Catholic bishops prepare for religious liberty fight
The mood among many U.S. Roman Catholic bishops was captured in a recent speech by Archbishop Charles Chaput of Philadelphia. His talk, called “Catholics in the Next America,” painted a bleak picture of a nation increasingly intolerant of Christianity.
“The America emerging in the next several decades is likely to be much less friendly to Christian faith than anything in our country’s past,” Chaput told students last week at Assumption College, an Augustinian school in Worcester, Mass. “It’s not a question of when or if it might happen. It’s happening today.”

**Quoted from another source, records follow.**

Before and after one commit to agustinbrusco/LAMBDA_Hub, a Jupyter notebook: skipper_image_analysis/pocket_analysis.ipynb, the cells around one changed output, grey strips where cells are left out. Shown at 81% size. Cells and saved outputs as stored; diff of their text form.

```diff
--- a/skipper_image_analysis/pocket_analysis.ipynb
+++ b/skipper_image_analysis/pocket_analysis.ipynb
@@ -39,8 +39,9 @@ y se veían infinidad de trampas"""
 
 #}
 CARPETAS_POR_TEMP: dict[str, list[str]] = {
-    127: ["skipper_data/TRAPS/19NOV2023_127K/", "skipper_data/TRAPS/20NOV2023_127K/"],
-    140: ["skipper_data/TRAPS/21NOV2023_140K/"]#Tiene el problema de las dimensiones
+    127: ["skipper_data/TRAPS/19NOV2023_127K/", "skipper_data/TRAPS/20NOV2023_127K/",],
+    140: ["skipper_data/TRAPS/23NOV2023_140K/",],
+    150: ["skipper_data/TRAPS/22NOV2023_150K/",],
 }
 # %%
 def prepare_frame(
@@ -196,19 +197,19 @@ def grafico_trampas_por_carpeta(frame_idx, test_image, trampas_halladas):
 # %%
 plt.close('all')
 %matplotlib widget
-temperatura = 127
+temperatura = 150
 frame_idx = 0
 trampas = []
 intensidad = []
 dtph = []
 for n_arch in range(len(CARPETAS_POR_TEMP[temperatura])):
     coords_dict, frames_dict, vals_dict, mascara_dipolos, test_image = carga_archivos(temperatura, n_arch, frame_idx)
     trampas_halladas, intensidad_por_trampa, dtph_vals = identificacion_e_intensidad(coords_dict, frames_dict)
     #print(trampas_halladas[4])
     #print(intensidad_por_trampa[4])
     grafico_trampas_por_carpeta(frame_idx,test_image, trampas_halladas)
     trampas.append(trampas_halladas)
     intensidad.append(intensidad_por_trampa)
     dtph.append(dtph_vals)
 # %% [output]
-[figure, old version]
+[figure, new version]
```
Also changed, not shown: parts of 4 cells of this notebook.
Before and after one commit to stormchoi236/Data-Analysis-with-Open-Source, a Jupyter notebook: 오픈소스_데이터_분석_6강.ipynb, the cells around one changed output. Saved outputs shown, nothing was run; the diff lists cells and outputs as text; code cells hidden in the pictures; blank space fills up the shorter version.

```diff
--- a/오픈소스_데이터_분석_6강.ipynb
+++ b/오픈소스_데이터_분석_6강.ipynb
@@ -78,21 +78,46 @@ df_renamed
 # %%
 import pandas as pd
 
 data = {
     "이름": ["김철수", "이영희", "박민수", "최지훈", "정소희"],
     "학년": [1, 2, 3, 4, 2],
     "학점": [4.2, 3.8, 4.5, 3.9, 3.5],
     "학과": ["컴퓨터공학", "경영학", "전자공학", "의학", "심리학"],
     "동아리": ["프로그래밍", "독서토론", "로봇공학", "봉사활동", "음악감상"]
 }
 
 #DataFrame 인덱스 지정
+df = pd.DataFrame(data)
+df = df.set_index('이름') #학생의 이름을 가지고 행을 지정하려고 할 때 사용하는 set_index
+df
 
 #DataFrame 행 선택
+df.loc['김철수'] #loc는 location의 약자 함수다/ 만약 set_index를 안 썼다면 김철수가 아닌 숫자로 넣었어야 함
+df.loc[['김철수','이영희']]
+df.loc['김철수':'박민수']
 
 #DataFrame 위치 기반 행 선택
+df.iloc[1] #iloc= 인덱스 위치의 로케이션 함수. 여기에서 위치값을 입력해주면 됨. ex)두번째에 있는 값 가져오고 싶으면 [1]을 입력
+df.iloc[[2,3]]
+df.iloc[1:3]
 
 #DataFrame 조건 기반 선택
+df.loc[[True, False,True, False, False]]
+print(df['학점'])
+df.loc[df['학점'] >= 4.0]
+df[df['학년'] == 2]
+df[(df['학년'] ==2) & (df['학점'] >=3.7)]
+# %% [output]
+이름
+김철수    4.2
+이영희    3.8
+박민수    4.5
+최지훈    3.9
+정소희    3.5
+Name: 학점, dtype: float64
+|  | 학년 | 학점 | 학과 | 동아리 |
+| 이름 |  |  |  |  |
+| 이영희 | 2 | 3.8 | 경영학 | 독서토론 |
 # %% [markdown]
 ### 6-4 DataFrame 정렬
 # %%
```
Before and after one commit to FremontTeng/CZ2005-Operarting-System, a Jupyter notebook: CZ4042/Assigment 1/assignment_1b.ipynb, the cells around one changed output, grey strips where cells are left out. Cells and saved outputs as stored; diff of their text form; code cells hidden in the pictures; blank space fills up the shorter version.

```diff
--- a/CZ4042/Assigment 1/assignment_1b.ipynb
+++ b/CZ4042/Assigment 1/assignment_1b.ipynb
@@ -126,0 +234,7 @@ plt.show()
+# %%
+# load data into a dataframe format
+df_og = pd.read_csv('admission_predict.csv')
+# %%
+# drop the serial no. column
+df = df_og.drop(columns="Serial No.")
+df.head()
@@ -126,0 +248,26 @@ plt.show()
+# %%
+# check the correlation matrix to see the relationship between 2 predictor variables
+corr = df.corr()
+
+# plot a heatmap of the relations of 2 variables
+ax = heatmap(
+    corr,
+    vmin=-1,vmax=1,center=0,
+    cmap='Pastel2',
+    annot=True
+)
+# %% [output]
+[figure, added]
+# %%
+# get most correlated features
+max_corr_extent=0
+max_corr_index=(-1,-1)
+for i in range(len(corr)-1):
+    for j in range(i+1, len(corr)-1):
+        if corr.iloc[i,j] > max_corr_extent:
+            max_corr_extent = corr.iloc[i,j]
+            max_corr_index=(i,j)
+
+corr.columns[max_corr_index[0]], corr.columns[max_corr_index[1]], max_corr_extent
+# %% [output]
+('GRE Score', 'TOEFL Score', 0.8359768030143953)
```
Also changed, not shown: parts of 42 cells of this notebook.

The U.S. Conference of Catholic Bishops meets Monday in Baltimore for its national meeting feeling under siege: from a broader culture moving toward accepting gay marriage; a White House they often condemn as hostile to Catholic teaching; and state legislatures that church leaders say are chipping away at religious liberty.
Many Catholic academics, activists and parishioners say the bishops are overreacting. John Gehring of Faith in Public Life, an advocacy network for more liberal religious voters, has argued that in a pluralistic society, government officials can choose policies that differ from church teaching without prejudice being a factor.
“Some perspective is needed here,” Gehring, a Catholic, wrote on his organization’s blog.